Canonical Link Element Mistakes
Duplicate content can be a proper nightmare. The Canonical Link Element was introduced to help webmasters and site owners stop duplicate urls from getting indexed in Google.
Matt Cutt’s talks about the Canonical Link Element in the following video and blogged about it here.
So how does Google treat Canonical Mistakes?
In Matt’s video he mentions that the presence of the Canonical Link Element in the page’s code is a strong hint as to whether or not a url should be indexed or not. If a webmaster accidentally makes a mistake then, Matt says ‘we don’t promise we will abide by this 100%’ and Google reserves the ‘right to do what we think best’ for the user. So if Google thinks there’s been a mistake, that a webmaster has accidentally messed up, the page(s) may still be indexed.
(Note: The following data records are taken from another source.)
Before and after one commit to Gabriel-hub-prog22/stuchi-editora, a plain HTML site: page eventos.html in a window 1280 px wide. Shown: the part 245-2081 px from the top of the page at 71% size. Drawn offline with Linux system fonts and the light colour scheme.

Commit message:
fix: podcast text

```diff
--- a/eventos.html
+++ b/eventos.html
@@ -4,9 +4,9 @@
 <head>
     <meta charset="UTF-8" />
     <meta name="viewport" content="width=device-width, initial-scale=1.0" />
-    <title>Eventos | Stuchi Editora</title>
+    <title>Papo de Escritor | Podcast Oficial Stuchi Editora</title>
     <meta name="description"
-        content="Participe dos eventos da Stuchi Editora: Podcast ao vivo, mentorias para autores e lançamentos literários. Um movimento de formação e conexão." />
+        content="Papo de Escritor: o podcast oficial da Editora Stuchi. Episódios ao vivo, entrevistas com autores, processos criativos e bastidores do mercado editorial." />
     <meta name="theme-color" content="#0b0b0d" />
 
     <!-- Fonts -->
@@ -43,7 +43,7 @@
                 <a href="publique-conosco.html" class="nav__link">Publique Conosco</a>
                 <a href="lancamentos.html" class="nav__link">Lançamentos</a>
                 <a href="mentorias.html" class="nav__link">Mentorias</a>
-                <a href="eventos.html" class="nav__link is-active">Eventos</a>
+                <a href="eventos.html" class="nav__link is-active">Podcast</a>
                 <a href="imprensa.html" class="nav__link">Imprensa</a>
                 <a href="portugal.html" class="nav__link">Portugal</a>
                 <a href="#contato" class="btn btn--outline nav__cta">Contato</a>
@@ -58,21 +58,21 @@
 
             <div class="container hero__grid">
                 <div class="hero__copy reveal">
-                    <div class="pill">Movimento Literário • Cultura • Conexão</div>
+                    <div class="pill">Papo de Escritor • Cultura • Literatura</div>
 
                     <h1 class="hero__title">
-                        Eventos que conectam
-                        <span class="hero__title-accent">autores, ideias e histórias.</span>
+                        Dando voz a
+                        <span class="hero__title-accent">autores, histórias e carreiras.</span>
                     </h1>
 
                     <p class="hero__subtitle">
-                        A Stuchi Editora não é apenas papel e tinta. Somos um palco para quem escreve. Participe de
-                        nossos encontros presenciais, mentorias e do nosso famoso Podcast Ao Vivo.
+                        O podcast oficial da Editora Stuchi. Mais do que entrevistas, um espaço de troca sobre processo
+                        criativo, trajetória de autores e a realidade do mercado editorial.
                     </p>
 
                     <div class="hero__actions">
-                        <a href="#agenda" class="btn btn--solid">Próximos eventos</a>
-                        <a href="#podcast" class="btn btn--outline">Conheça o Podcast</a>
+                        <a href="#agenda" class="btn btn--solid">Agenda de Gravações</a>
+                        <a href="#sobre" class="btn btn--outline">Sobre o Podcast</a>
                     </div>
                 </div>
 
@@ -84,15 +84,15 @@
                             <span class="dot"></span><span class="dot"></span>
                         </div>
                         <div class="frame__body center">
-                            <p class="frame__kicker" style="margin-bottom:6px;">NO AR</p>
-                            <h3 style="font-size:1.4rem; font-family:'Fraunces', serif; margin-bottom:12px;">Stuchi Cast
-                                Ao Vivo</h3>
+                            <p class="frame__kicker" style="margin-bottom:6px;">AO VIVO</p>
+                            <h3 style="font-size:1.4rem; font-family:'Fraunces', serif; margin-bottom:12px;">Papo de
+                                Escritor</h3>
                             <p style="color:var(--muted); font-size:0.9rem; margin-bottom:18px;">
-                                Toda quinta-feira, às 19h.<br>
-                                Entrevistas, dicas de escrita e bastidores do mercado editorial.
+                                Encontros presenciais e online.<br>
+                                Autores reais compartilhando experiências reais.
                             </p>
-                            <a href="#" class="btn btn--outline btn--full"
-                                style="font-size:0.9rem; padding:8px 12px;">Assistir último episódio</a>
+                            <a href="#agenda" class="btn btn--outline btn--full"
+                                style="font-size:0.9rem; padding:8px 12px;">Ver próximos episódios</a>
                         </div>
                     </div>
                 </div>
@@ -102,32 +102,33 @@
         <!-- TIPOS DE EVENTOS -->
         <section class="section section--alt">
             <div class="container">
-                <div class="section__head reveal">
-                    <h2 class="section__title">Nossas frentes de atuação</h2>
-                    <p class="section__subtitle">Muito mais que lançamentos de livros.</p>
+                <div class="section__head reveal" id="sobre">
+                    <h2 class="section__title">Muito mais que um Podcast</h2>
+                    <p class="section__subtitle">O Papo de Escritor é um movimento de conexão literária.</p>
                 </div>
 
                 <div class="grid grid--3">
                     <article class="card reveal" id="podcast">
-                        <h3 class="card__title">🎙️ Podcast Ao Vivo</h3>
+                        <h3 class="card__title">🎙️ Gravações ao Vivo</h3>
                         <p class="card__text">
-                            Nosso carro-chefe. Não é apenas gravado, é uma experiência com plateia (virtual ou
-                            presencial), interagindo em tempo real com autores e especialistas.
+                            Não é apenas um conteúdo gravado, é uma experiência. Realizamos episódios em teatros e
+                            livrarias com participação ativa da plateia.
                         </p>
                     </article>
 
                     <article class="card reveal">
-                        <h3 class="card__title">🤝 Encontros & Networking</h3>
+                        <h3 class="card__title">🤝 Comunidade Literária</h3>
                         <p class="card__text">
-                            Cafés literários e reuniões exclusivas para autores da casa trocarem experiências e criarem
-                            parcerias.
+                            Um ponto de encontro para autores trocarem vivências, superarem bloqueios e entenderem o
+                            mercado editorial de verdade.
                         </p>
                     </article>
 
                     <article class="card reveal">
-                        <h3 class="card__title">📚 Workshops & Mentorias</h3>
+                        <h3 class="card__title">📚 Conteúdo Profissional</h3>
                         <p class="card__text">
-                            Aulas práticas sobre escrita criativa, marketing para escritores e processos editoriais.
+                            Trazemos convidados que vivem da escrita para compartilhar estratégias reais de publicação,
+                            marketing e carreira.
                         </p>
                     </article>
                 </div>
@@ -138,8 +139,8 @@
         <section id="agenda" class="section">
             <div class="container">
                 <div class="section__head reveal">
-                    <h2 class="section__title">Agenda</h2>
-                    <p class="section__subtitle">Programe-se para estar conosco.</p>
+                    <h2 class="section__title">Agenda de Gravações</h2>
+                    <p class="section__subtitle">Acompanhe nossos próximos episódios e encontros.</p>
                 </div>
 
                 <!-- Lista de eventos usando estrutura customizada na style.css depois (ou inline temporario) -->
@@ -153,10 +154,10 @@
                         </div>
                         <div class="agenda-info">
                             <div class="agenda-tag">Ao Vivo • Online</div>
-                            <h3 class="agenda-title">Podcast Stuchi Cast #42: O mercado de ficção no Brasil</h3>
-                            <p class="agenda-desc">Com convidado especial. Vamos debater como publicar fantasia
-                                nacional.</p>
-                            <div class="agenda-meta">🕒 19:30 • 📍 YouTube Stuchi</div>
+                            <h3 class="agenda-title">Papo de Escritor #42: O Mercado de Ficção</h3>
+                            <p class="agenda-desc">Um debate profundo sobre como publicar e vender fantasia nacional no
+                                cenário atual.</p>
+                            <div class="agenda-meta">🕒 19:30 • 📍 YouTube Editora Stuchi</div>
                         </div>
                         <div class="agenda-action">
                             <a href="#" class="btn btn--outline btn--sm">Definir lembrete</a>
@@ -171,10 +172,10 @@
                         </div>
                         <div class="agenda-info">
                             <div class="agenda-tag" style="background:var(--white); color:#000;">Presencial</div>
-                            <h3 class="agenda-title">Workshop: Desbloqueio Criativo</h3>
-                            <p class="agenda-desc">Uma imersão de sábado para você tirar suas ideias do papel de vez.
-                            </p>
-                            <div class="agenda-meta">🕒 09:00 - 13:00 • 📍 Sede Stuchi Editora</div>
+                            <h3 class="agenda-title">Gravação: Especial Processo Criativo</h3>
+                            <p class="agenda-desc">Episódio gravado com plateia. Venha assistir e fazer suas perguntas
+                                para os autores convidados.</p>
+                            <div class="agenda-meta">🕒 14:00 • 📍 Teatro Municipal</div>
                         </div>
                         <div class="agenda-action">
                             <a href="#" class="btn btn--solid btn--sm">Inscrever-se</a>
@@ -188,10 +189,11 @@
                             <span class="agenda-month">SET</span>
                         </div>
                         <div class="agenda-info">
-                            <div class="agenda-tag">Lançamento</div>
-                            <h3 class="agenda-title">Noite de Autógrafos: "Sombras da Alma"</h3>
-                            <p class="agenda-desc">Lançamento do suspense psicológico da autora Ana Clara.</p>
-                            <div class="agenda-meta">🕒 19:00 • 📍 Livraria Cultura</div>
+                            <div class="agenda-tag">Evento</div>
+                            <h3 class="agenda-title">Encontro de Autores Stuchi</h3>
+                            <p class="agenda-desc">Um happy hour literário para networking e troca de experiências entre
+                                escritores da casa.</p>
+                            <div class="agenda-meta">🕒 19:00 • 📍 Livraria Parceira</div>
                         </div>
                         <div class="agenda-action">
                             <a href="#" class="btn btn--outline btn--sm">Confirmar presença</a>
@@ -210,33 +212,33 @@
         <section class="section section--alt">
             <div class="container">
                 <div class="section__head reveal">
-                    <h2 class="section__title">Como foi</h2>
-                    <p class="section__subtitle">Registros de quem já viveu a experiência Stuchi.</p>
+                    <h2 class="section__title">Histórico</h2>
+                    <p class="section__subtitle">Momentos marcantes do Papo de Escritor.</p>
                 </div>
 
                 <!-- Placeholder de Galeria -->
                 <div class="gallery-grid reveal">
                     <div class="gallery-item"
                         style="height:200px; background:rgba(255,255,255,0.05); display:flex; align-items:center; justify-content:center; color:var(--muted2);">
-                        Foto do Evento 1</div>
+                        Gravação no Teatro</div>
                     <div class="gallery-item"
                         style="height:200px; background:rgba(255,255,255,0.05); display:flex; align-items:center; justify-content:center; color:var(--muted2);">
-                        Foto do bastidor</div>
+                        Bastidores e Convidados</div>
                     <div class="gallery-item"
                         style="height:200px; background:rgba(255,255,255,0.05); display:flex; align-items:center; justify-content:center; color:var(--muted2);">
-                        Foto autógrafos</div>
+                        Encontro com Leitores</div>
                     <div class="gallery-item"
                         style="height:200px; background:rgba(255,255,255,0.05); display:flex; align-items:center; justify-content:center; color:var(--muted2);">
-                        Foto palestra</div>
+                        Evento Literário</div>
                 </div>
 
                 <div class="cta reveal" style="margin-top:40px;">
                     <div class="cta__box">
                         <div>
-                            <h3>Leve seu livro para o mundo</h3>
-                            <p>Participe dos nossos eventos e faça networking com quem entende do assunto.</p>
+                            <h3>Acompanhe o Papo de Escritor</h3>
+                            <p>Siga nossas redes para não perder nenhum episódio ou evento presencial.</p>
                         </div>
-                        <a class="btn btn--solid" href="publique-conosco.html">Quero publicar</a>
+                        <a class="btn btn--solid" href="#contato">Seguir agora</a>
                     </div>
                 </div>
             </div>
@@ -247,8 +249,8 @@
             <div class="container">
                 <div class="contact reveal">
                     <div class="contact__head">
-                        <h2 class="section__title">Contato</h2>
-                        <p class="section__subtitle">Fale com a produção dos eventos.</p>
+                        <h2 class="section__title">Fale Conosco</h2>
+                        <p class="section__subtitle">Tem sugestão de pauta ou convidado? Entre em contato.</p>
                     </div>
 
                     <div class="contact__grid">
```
So here’s how the 3 engines treated a Canonical ‘Shoot yourself in the Foot’ Mistake.
- Website with 30 pages of content, the canonical element with http://www.thewebaddress.com/ inserted into a header so that it was on every page of the site.
- Every page had quality and unique content with images. The site had unique titles and meta descriptions.
- There was a standard navigation and good internal linkage.
- The site had links and page rank.
So what happened?
Google clearly didn’t realise that this was a mistake , it only indexed 1 page, the homepage that had the canonical url in place. Google continually crawled the site over a 2-3 month period but only indexed the homepage. Yahoo and Bing indexed all 30 or so pages. After a while I got bored, when I realised Google wasn’t going to figure this out itself and removed the canonical element and the site’s pages got indexed.